Aramis Ramirez - One of the main culprits behind the Cubs’ slow start has been their slugging third baseman. Ramirez has struggled at the plate, hitting .168 for the year with just five home runs. Unfortunately for A-Ram he is also dealing with a significant thumb injury that has finally landed him on the DL. The injury first became an issue in late May and has forced him to miss eight of Chicago’s last 16 games. X-rays were negative but the right thumb remains tender and painful at its base in an area known as the themar eminence. Injuries to the thumb become an issue as the athlete is unable to perform different pinching motions and various grips. Obviously this is particularly problematic in baseball, specifically while batting and throwing. Ramirez has attempted to modify his grip at the plate but the adjustments have not paid off as he has just two extra-base hits since the thumb became an issue. Fantasy teams with a healthy roster can afford to stash Ramirez and hope an improved thumb and a chance to clear his head will help, but those owners with other injury issues may want to think about dropping the former All-Star in shallow leagues. Chad Tracy will join the Cubs as his replacement on the roster, but his effectiveness at the major league level since undergoing microfracture knee surgery with the D-Backs remains to be seen.

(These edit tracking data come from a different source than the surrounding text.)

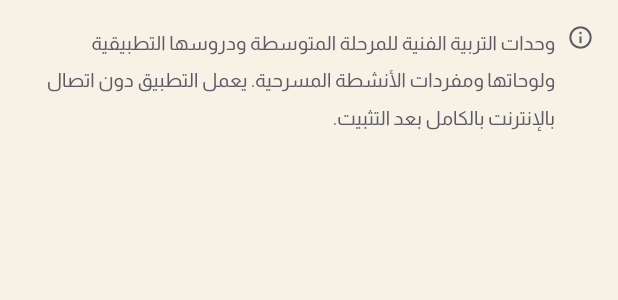
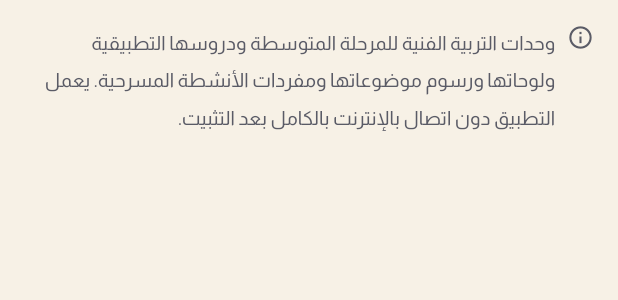
Before and after one commit to techtouchAI/Rebo, a Flutter app: the _FooterNote widget shown alone on an empty page, opened directly with empty values, on a phone screen of 412 x 824 dp. Shown: the top 300 px of the screen. Run offline on Flutter 3.47's test engine with Material 3 defaults, Android fonts, the phone set to English and light mode, and no system bars; our stand-ins replace flutter_svg, shared_preferences; accounts and stored records are empty.

Commit message:
docs(ui): name the topic drawings in the index subtitle and the home footnote
Co-authored-by: arena-agent <297053741+arena-agent@users.noreply.github.com>

```diff
--- a/lib/presentation/screens/home_screen.dart
+++ b/lib/presentation/screens/home_screen.dart
@@ -512,8 +512,8 @@ class _FooterNote extends StatelessWidget {
           const SizedBox(width: AppSpacing.sm),
           Expanded(
             child: Text(
-              'وحدات التربية الفنية للمرحلة المتوسطة ودروسها التطبيقية ولوحاتها ومفردات '
-              'الأنشطة المسرحية. يعمل التطبيق دون اتصال بالإنترنت بالكامل بعد التثبيت.',
+              'وحدات التربية الفنية للمرحلة المتوسطة ودروسها التطبيقية ولوحاتها ورسوم موضوعاتها '
+              'ومفردات الأنشطة المسرحية. يعمل التطبيق دون اتصال بالإنترنت بالكامل بعد التثبيت.',
               style: theme.textTheme.bodyMedium?.copyWith(fontSize: 13),
             ),
           ),
--- a/lib/presentation/screens/index_screen.dart
+++ b/lib/presentation/screens/index_screen.dart
@@ -36,7 +36,7 @@ class _IndexScreenState extends State<IndexScreen> {
         children: <Widget>[
           AppPageHeader(
             title: 'الفهرس',
-            subtitle: 'وحدات ${state.gradeTitle} والدروس التطبيقية واللوحات',
+            subtitle: 'وحدات ${state.gradeTitle} والدروس التطبيقية واللوحات ورسوم الموضوعات',
             actions: <Widget>[
               IconButton(
                 tooltip: 'بحث',
```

Orlando Hudson - The Twins placed their starting second baseman on the 15-day disabled list, but they expect Hudson’s recovery from a left wrist sprain to be quick. Hudson aggravated his wrist on May 30 when he collided with teammate Denard Span. The injury is a bit of a concern for fantasy owners based on Hudson’s history of wrist problems. The issues originally began in 2007 following a ligament tear and again in 2008 when he dislocated the same wrist. Both injuries required surgery to repair the resulting damage and prematurely ended each season. Fortunately, a visit with the surgeon who performed the operations went well and Hudson could be back on the field as early as next week. The move to the disabled list was retroactive to May 31 making him eligible for a June 15 return. The move allowed the Twins to active Michael Cuddyer from the bereavement list.
Grady Sizemore - Last week we discussed the specifics surrounding Sizemore’s impeding knee surgery. Well the surgery was a success but unfortunately, microfracture surgery was required to repair loose cartilage in his left knee. The Indians expect Sizemore will require six to nine months to make a complete recovery. While this season is over, the former All-Star should return next season and be available at a much-discounted price. Sizemore is only 27 years old and is fully capable of making a successful return but his future remains cloudy, as injuries to the knee, as well as his abdomen and elbow, have limited him to just 139 games over the past two seasons.